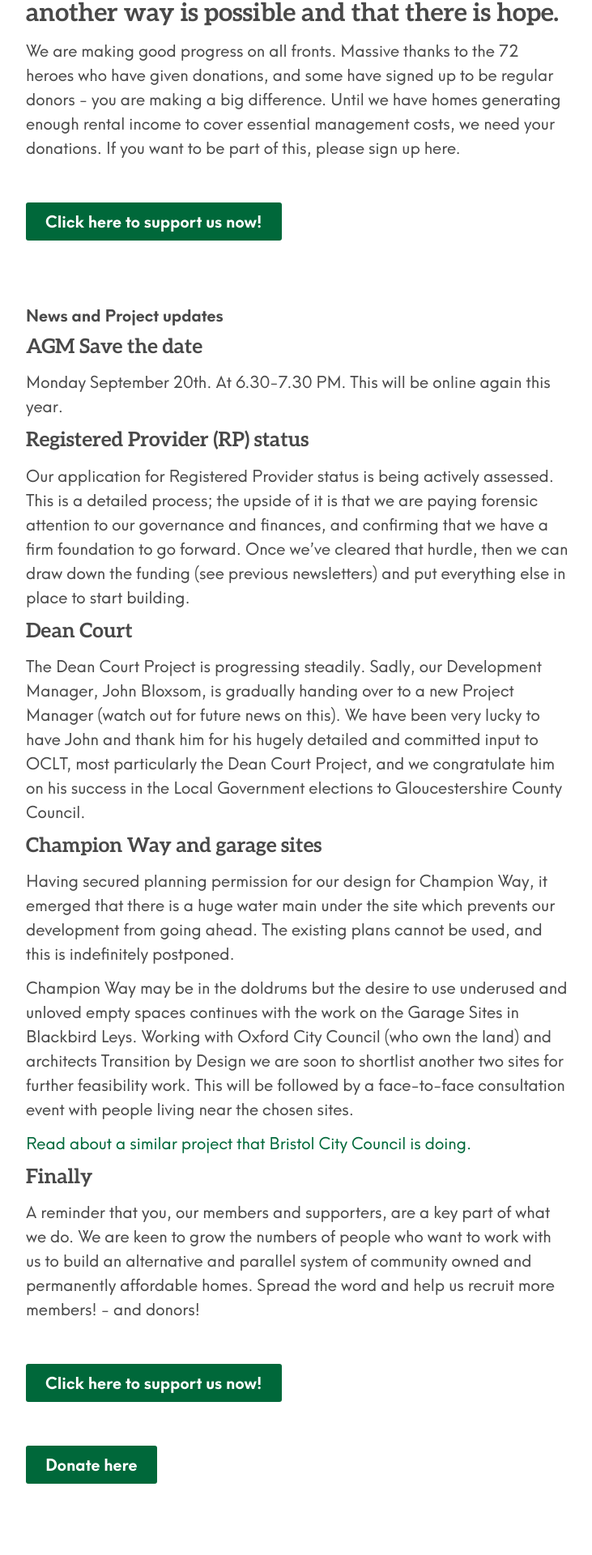
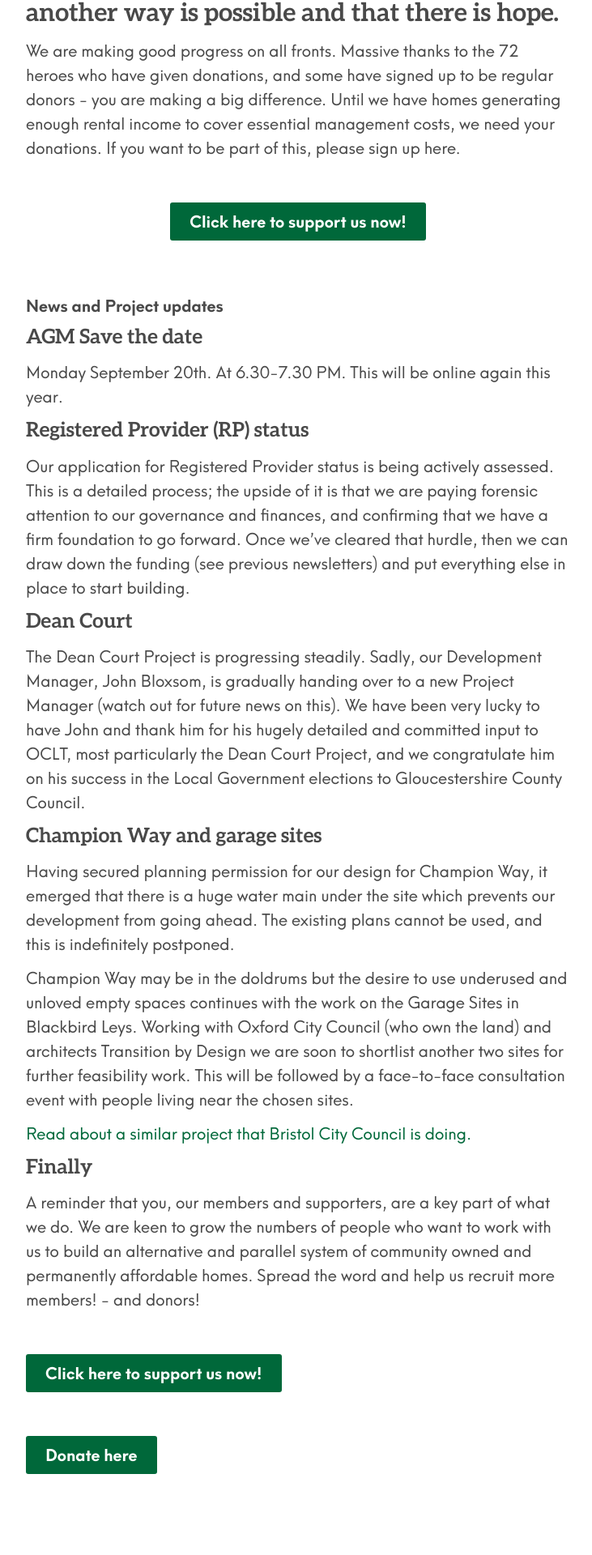
Before and after one commit to johnpuddephatt/oclt, a Jekyll site: the page built from _posts/2021-08-02-summer-updates.md, in a window 1280 px wide. Shown: the part 657-2577 px from the top of the page at 81% size, without its empty margins (272-1003 px from the left). Built offline with Jekyll 4.4.1, drawn with Linux system fonts in a browser that asks for light colours.

Commit message:
Update from Forestry.io Oxfordshire CLT updated _posts/2021-08-02-summer-updates.md

```diff
--- a/_posts/2021-08-02-summer-updates.md
+++ b/_posts/2021-08-02-summer-updates.md
@@ -3,15 +3,15 @@ layout: post
 title: Summer Updates
 image: "/uploads/oclt_logo.png"
 tags: []
+
 ---
-
 ## Community led housing is already having a hugely positive impact on communities and lives across the country. It has proved that another way is possible and that there is hope.
 
 We are making good progress on all fronts. Massive thanks to the 72 heroes who have given donations, and some have signed up to be regular donors - you are making a big difference. Until we have homes generating enough rental income to cover essential management costs, we need your donations. If you want to be part of this, please sign up here.
 
 <br>
 
-{% include button.html link="https://www.oclt.org.uk/support-us/?mc_cid=24067cee66&mc_eid=551b15e2ce" text="Click here to support us now!" %}
+<center>{% include button.html link="https://www.oclt.org.uk/support-us/?mc_cid=24067cee66&mc_eid=551b15e2ce" text="Click here to support us now!" %}</center>
 
 <br>
 
```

[WHAT YOU NEED TO DO]
From the first line to the last, output the data exactly, without the pictures.

[WORKED SOLUTION]
Before and after one commit to johnpuddephatt/oclt, a Jekyll site: the page built from _posts/2021-08-02-summer-updates.md, in a window 1280 px wide. Shown: the part 657-2577 px from the top of the page at 81% size, without its empty margins (272-1003 px from the left). Built offline with Jekyll 4.4.1, drawn with Linux system fonts in a browser that asks for light colours.

Commit message:
Update from Forestry.io Oxfordshire CLT updated _posts/2021-08-02-summer-updates.md

```diff
--- a/_posts/2021-08-02-summer-updates.md
+++ b/_posts/2021-08-02-summer-updates.md
@@ -3,15 +3,15 @@ layout: post
 title: Summer Updates
 image: "/uploads/oclt_logo.png"
 tags: []
+
 ---
-
 ## Community led housing is already having a hugely positive impact on communities and lives across the country. It has proved that another way is possible and that there is hope.
 
 We are making good progress on all fronts. Massive thanks to the 72 heroes who have given donations, and some have signed up to be regular donors - you are making a big difference. Until we have homes generating enough rental income to cover essential management costs, we need your donations. If you want to be part of this, please sign up here.
 
 <br>
 
-{% include button.html link="https://www.oclt.org.uk/support-us/?mc_cid=24067cee66&mc_eid=551b15e2ce" text="Click here to support us now!" %}
+<center>{% include button.html link="https://www.oclt.org.uk/support-us/?mc_cid=24067cee66&mc_eid=551b15e2ce" text="Click here to support us now!" %}</center>
 
 <br>
 
```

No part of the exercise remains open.